Source material:
Segment Open

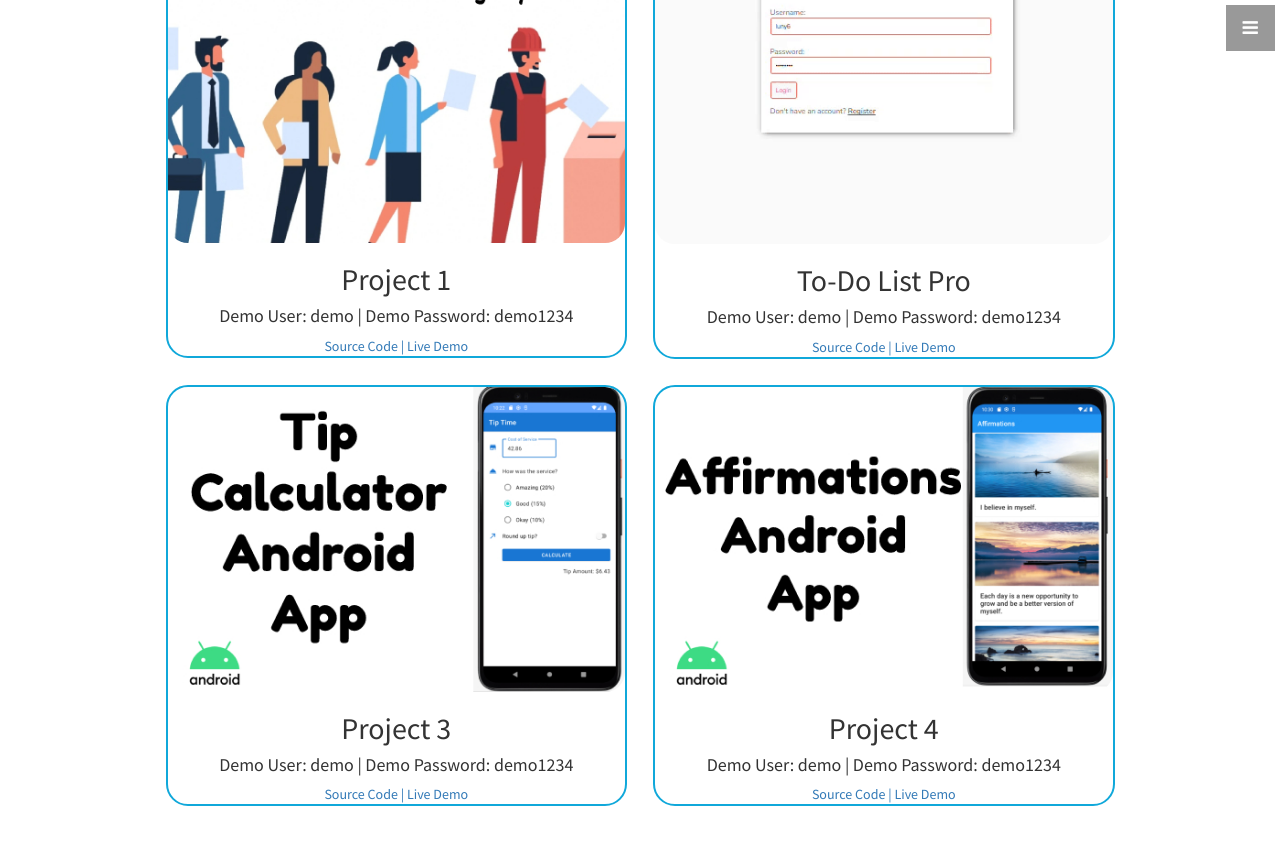
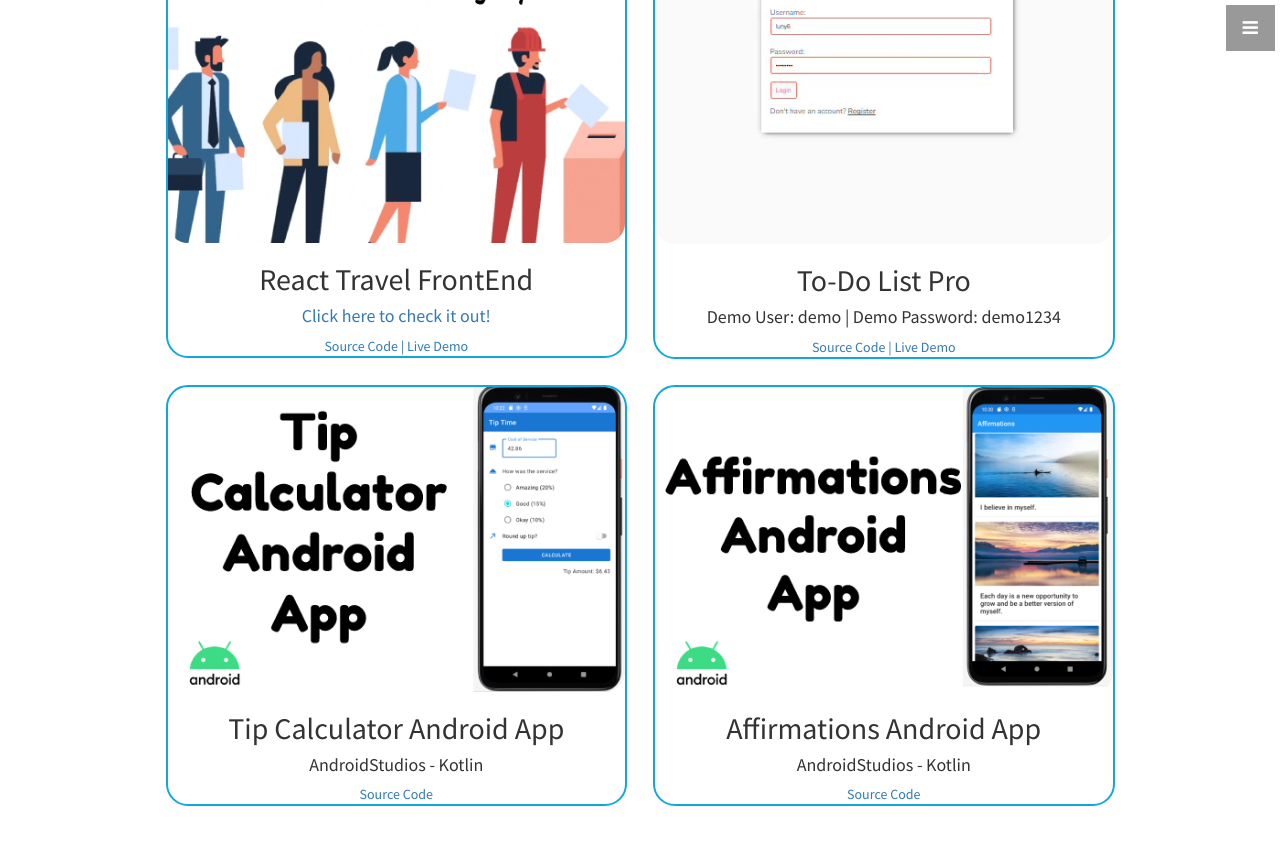
Before and after one commit to henryqbonilla/henryqbonilla.github.io, a Jekyll site: the page built from index.html, in a window 1280 px wide and 900 px high, scrolled down 1806 px. Shown: the top 845 px of the window. Built offline with Jekyll 4.4.1, drawn with Linux system fonts in a browser that asks for light colours.

Commit message:
Update portfolio.html

```diff
--- a/_includes/portfolio.html
+++ b/_includes/portfolio.html
@@ -8,15 +8,15 @@
           <div class="col-md-6">
             <!-- 1ST PROJECT -->
             <div class="portfolio-item">
-              <a href="https://github.com/henryqbonilla/tideman" target="_blank" rel="noopener noreferrer">
+              <a href="https://henryqbonilla.github.io/travel-website-react/" target="_blank" rel="noopener noreferrer">
                 <img class="img-portfolio img-responsive" src="img/portfolio-1.jpg">
               </a>
-              <h2>Project 1</h2>
-              <h4>Demo User: demo | Demo Password: demo1234</h4>
-              <a href="https://github.com/henryqbonilla" target="_blank" rel="noopener noreferrer">
+              <h2>React Travel FrontEnd</h2>
+              <h4><a href='https://henryqbonilla.github.io/travel-website-react/'>Click here to check it out!</a></h4>
+              <a href="https://github.com/henryqbonilla/travel-website-react" target="_blank" rel="noopener noreferrer">
                 Source Code |
               </a>
-              <a href="https://github.com/henryqbonilla" target="_blank" rel="noopener noreferrer">
+              <a href="https://henryqbonilla.github.io/travel-website-react/" target="_blank" rel="noopener noreferrer">
                 Live Demo
               </a>
             </div>
@@ -45,13 +45,10 @@
               <a href="https://github.com/henryqbonilla/TipCalculatorApp-" target="_blank" rel="noopener noreferrer">
                 <img class="img-portfolio img-responsive" src="img/portfolio-3.jpg">
               </a>
-              <h2>Project 3</h2>
-              <h4>Demo User: demo | Demo Password: demo1234</h4>
-              <a href="https://github.com/henryqbonilla" target="_blank" rel="noopener noreferrer">
-                Source Code |
-              </a>
-              <a href="https://github.com/henryqbonilla" target="_blank" rel="noopener noreferrer">
-                Live Demo
+              <h2>Tip Calculator Android App</h2>
+              <h4>AndroidStudios - Kotlin</h4>
+              <a href="https://github.com/henryqbonilla/TipCalculatorApp-" target="_blank" rel="noopener noreferrer">
+                Source Code
               </a>
             </div>
           </div>
@@ -62,13 +59,11 @@
               <a href="https://github.com/henryqbonilla/AffirmationsApp" target="_blank" rel="noopener noreferrer">
                 <img class="img-portfolio img-responsive" src="img/portfolio-4.jpg">
               </a>
-              <h2>Project 4</h2>
-              <h4>Demo User: demo | Demo Password: demo1234</h4>
-              <a href="https://github.com/henryqbonilla" target="_blank" rel="noopener noreferrer">
-                Source Code |
+              <h2>Affirmations Android App</h2>
+              <h4>AndroidStudios - Kotlin</h4>
+              <a href="https://github.com/henryqbonilla/AffirmationsApp" target="_blank" rel="noopener noreferrer">
+                Source Code
               </a>
-              <a href="https://github.com/henryqbonilla" target="_blank" rel="noopener noreferrer">
-                Live Demo
               </a>
             </div>
           </div>
```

Segment Closed

Directions for this task:
Which lines of the data include the string "AffirmationsApp"? Copy each of them.

Answer to the exercise:
               <a href="https://github.com/henryqbonilla/AffirmationsApp" target="_blank" rel="noopener noreferrer">
+              <a href="https://github.com/henryqbonilla/AffirmationsApp" target="_blank" rel="noopener noreferrer">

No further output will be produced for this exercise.